How Does Melanoma Form?
Melanoma is a serious and potentially life-threatening form of cancer that forms in the melanocytes—the cells in the skin that produce pigment and give skin its color. When melanocytes start to grow out of control, melanomas begin to develop.
Melanoma is a fast-growing, aggressive, and dangerous type of skin cancer. Each year, over 87,000 Americans are diagnosed with melanoma, and for around 11% of those who are diagnosed, it is fatal. Melanoma takes the life of one American every hour.
Because melanoma can grow quickly, at Vanguard Skin Specialists, we want to educate the public that you need to check every part of your skin for this deadly skin cancer.
Why can Melanoma affect the Genital Area?
She shares, “Melanocytes are present in our skin, including the skin of the vulva (outer surface area of the female genitalia) and penis, and even on the mucosa of the vagina and rectum. Melanoma of the genitalia, including the urogenital tract, is extremely rare. Among the risk factors is advanced age (the average age for this melanoma is over 60 years) and having lighter skin.”
The Importance of Early Diagnosis and Treatment of Melanoma
As is the case with all cancers, the earlier a melanoma is detected, the easier it is to treat and the higher the chance for cure becomes.
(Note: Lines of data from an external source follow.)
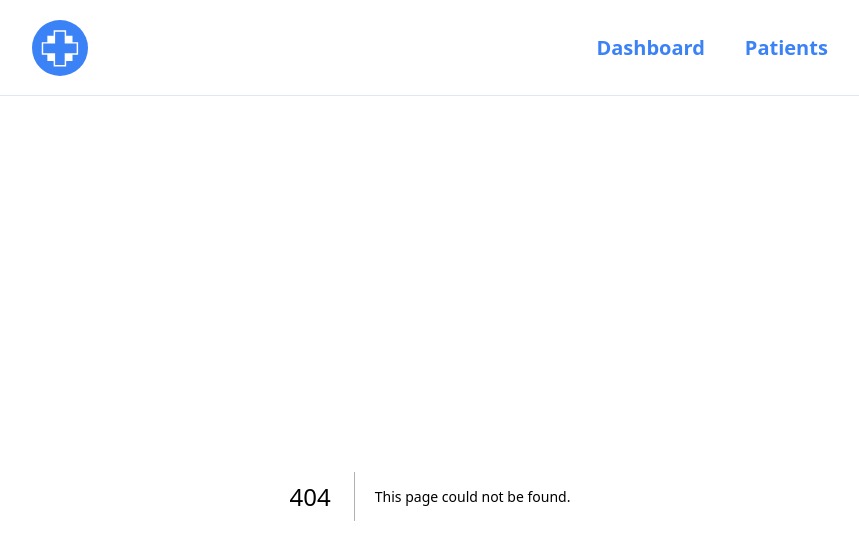
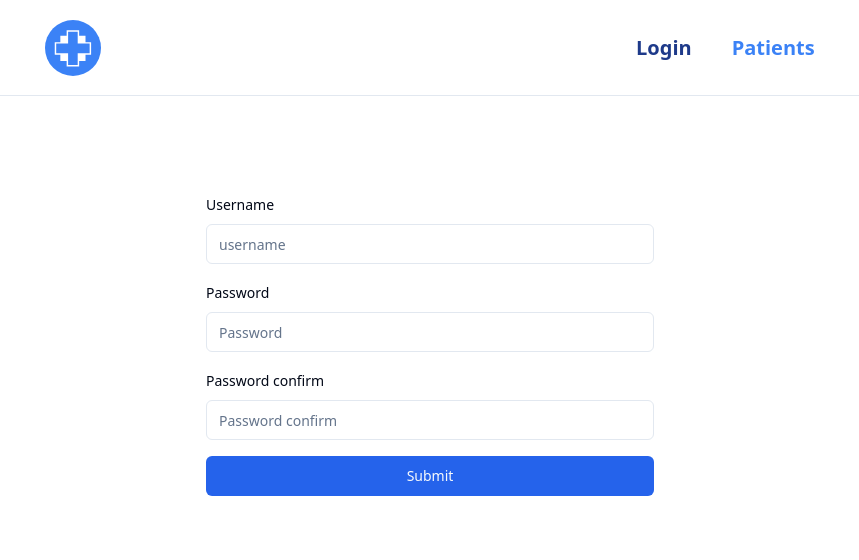
Before and after one commit to Divineleo2001/issue-tracker, a Next.js app: page /login in a window 1280 px wide. Before the commit this address had no page. Shown: the top 560 px of the page, without its empty margins (210-1069 px from the left). Built offline with nearby package versions, Linux system fonts and the light colour scheme.

Commit message:
Login page created

```diff
--- /dev/null
+++ b/src/app/login/Login.tsx
@@ -0,0 +1,112 @@
+"use client"
+import * as z from "zod";
+import { Button } from '@/components/ui/button';
+import { Form, FormControl, FormField, FormItem, FormLabel, FormMessage } from '@/components/ui/form';
+import { Input } from '@/components/ui/input';
+import React from 'react'
+import { useForm } from 'react-hook-form';
+import { zodResolver } from "@hookform/resolvers/zod";
+
+const formSchema = z
+  .object({
+    emailAddress: z.string().email(),
+    password: z.string().min(3),
+    passwordConfirm: z.string(),
+  })
+  .refine(
+    (data) => {
+      return data.password === data.passwordConfirm;
+    },
+    {
+      message: "Passwords do not match",
+      path: ["passwordConfirm"],
+    }
+  );
+
+const Login = () => {
+    const form = useForm<z.infer<typeof formSchema>>({
+        resolver: zodResolver(formSchema),
+        defaultValues: {
+          emailAddress: "",
+          password: "",
+          passwordConfirm: "",
+        },
+      });
+
+     // const accountType = form.watch("accountType");
+
+      const handleSubmit = (values: z.infer<typeof formSchema>) => {
+        console.log({ values });
+      };
+  return (
+    <main className="flex min-h-screen flex-col items-center justify-between p-24">
+      <Form {...form}>
+        <form
+          onSubmit={form.handleSubmit(handleSubmit)}
+          className="max-w-md w-full flex flex-col gap-4"
+        >
+          <FormField
+            control={form.control}
+            name="emailAddress"
+            render={({ field }) => {
+              return (
+                <FormItem>
+                  <FormLabel>Username</FormLabel>
+                  <FormControl>
+                    <Input
+                      placeholder="username"
+                      type="text"
+                      {...field}
+                    />
+                  </FormControl>
+                  <FormMessage />
+                </FormItem>
+              );
+            }}
+          />
+
+          <FormField
+            control={form.control}
+            name="password"
+            render={({ field }) => {
+              return (
+                <FormItem>
+                  <FormLabel>Password</FormLabel>
+                  <FormControl>
+                    <Input placeholder="Password" type="password" {...field} />
+                  </FormControl>
+                  <FormMessage />
+                </FormItem>
+              );
+            }}
+          />
+          <FormField
+            control={form.control}
+            name="passwordConfirm"
+            render={({ field }) => {
+              return (
+                <FormItem>
+                  <FormLabel>Password confirm</FormLabel>
+                  <FormControl>
+                    <Input
+                      placeholder="Password confirm"
+                      type="password"
+                      {...field}
+                    />
+                  </FormControl>
+                  <FormMessage />
+                </FormItem>
+              );
+            }}
+          />
+            <Button className="w-full">
+              Submit
+            </Button>
+
+        </form>
+      </Form>
+    </main>
+  )
+}
+
+export default Login
--- /dev/null
+++ b/src/app/login/page.tsx
@@ -0,0 +1,12 @@
+import React from 'react'
+import Login from './Login'
+
+const LoginPage = () => {
+  return (
+    <div>
+        <Login />
+    </div>
+  )
+}
+
+export default LoginPage
--- a/src/components/Navbar.tsx
+++ b/src/components/Navbar.tsx
@@ -10,7 +10,7 @@ const Navbar = () => {
   const currentPath = usePathname();
   // console.log(currentPath);
   const links = [
-    { label: "Dashboard", href: "/" },
+    { label: "Login", href: "/login" },
     { label: "Patients", href: "/patients" },
   ];
 
```
Also changed, not shown: 1 other file (tests, documents, lock files or other folders).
With melanoma of the genital area, it can be much more difficult to achieve early diagnosis.
Dr. Renata Prado explains, “The vulva area is not exposed to UV radiation, so this exogenous risk factor does not play an important role in the pathogenesis of melanoma of the genital area. Specific gene mutations are found in this rare cancer. Unfortunately, the diagnosis of genital melanoma is often delayed, and the prognosis of this cancer is worse than what is found for melanoma of the skin throughout other parts of the body.”
Symptoms of Melanoma and Self-examinations
At Vanguard Skin Specialists, we promote a full-body skin exam that is from head to toe. Skin cancer can appear anywhere you have skin from between your toes to your scalp to the genital area. When you perform a self-examination at home, make sure you also include your genital area for possible signs of melanoma formation.
While extremely rare (only 3 out of 100 vaginal cancers are melanoma), there are some symptoms that occur which may help patients seek early treatment. These include:
- Vaginal bleeding between periods or after menopause
- Bleeding after sex
- Vaginal discharge that smells or is blood-stained
- Pain during sex
- A lump or growth in the vagina
- An open sore (especially if it lasts more than a month)
- A vaginal itch that won’t go away
It is important to note that many people who develop genital melanoma do not have any symptoms. It is vital, therefore, that—in addition to annual skin exams with your dermatologist—you keep regular appointments with your general practitioner. If you have concerns, do not feel uncomfortable asking your dermatologist to take a look. We diagnose and treat skin cancers everywhere you have skin.
Treatment Options for Melanoma in the Genital Area
There are some obvious complications with treating melanomas in the genital area, and treatments for these cancers can include surgery, radiotherapy, chemotherapy, immunotherapy, and targeted drugs.
If you are concerned that you might have melanoma in your genital area, or if you would like to discuss this further with your dermatologist, contact Vanguard Skin Specialists today at 719-355-1585 or fill out our online appointment request form.